Australia's prudential regulator, the Australian Prudential Regulation Authority (APRA) recently finalised a series of 35 new reporting standards which require superannuation fund trustees to submit detailed data on a quarterly or annual basis.
While some of the standards are related to internal trustee matters, many are concerned with fund investment and performance issues. The team at K&L Gates anticipates that investment managers will be asked to assist trustees compile and collate this information in the formats required by the regulator. For example, trustees will be required to report to APRA:
K&L Gates reports that for some standards, APRA requires information for the period commencing 1 July 2013 while the remainder of the reporting standards are in respect of the period commencing 1 July 2014. In most cases, the reporting date is 28 days after the end of the reporting period (for quarterly reporting standards) or 31 days after the end of the reporting period (for annual reporting standards). APRA has granted very short extensions on the first reporting date for some of the reporting requirements.
They write: "Managers will need to build into their systems the capability to provide the information required by APRA and those managers who are unwilling or unable to provide the required information may find it difficult to keep their superannuation mandates."
Performance Fees for Investment Managers
The current reforms also restrict the circumstances in which superannuation funds can pay performance fees to their investment managers for arrangements entered into on or after 1 July 2013, the firm finds. "These restrictions are strictest for funds which accept "default employer contributions", ie the mandatory contributions from employers on behalf of their employees to a fund selected by the employer. Default employer contributions make up the majority of contributions into superannuation funds in Australia." Funds accepting these contributions can only pay a performance fee to their investment manager where:

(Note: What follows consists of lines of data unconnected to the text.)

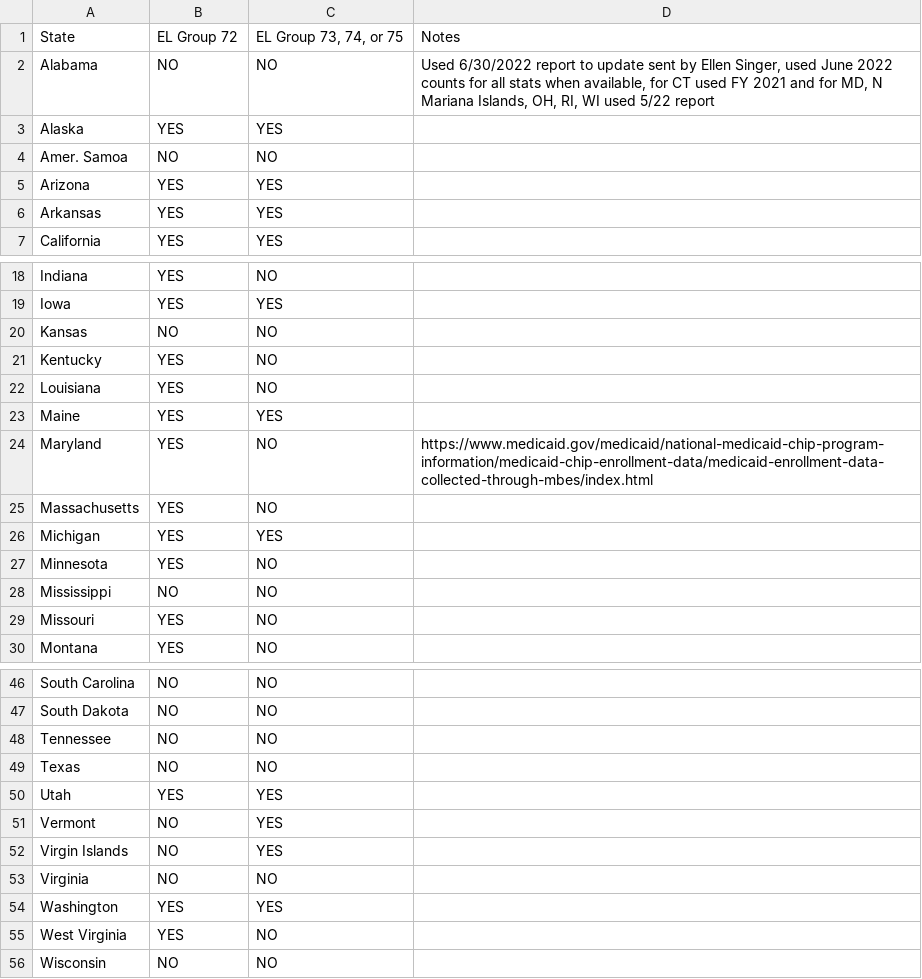
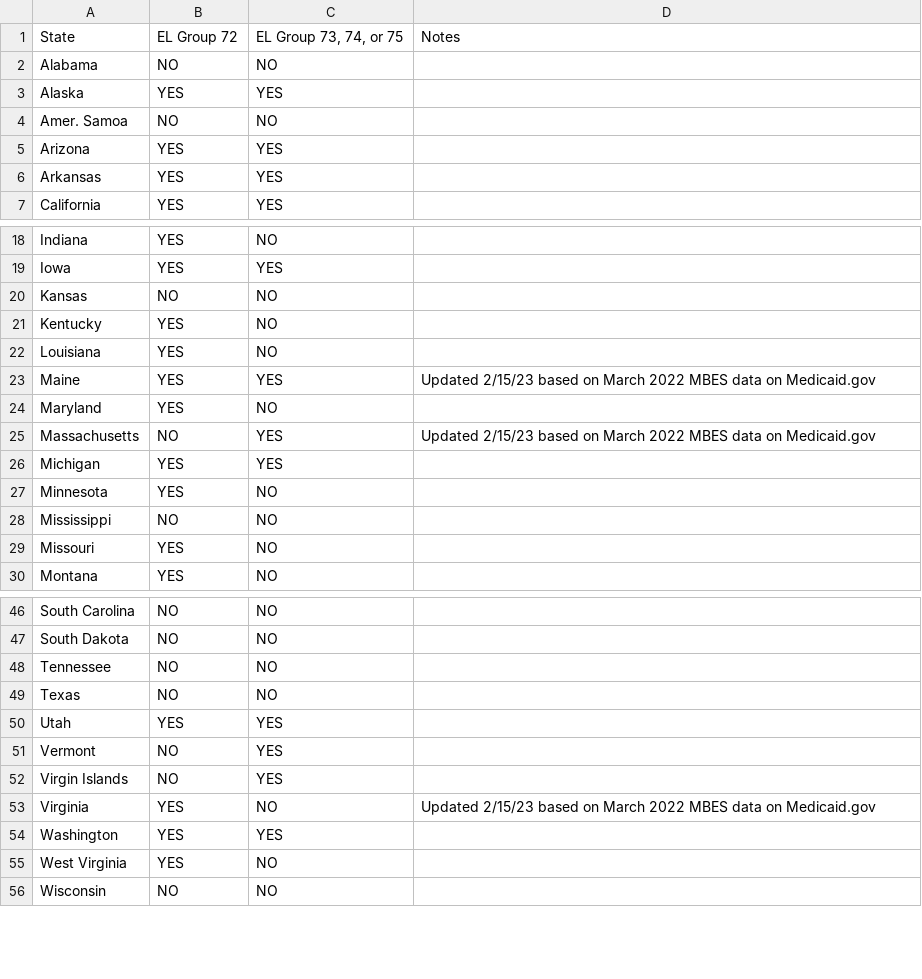
Before and after one commit to CMSgov/T-MSIS-Data-Quality-Measures-Generation-Code, a CSV file: static/csv/fmg.csv, drawn as a sheet; only a part is shown, gaps mark what is left out.

```diff
--- a/static/csv/fmg.csv
+++ b/static/csv/fmg.csv
@@ -1,3 +1,3 @@
 State,EL Group 72,"EL Group 73, 74, or 75",Notes
-Alabama,NO,NO,"Used 6/30/2022 report to update sent by Ellen Singer, used June 2022 counts for all stats when available, for CT used FY 2021 and for MD, N Mariana Islands, OH, RI, WI used 5/22 report"
+Alabama,NO,NO,
 Alaska,YES,YES,
@@ -22,5 +22,5 @@ Kentucky,YES,NO,
 Louisiana,YES,NO,
-Maine,YES,YES,
-Maryland,YES,NO,https://www.medicaid.gov/medicaid/national-medicaid-chip-program-information/medicaid-chip-enrollment-data/medicaid-enrollment-data-collected-through-mbes/index.html
-Massachusetts,YES,NO,
+Maine,YES,YES,Updated 2/15/23 based on March 2022 MBES data on Medicaid.gov
+Maryland,YES,NO,
+Massachusetts,NO,YES,Updated 2/15/23 based on March 2022 MBES data on Medicaid.gov
 Michigan,YES,YES,
@@ -52,3 +52,3 @@ Vermont,NO,YES,
 Virgin Islands,NO,YES,
-Virginia,NO,NO,
+Virginia,YES,NO,Updated 2/15/23 based on March 2022 MBES data on Medicaid.gov
 Washington,YES,YES,
```
Also changed, not shown: dqm/cfg/State_DQ_Missingness_Measures_final_list.csv, dqm/cfg/thresholds.csv, 16 other files.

These restrictions are designed to align the interests of the investment manager with the employees whose money is being invested, K&L Gates advises.
Refined 'Hedge Fund' Disclosures
The firm writes: "The Australian Securities and Investments Commission (ASIC) has redefined the test for schemes that will be considered hedge funds for the purposes of some new hedge fund disclosure requirements and the requirement to comply with the shorter Product Disclosure Statement (PDS) regime. These new requirements are mandatory for funds which are offered to retail investors in Australia, while hedge funds, which are offered to wholesale investors, are 'encouraged' to comply."
Further, funds that fall within the revised definition of hedge fund will be required to comply with the disclosure obligations set out in Regulatory Guide 240: Hedge funds: Improving disclosure (RG 240) but will not be required to comply with the shorter PDS regime. Some funds that do not fall within the revised definition may be required to comply with the shorter PDS regime. The test for hedge funds has been redesigned to ensure that funds with more orthodox investment strategies are not inadvertently captured under the new definition, as was the case under the previous version.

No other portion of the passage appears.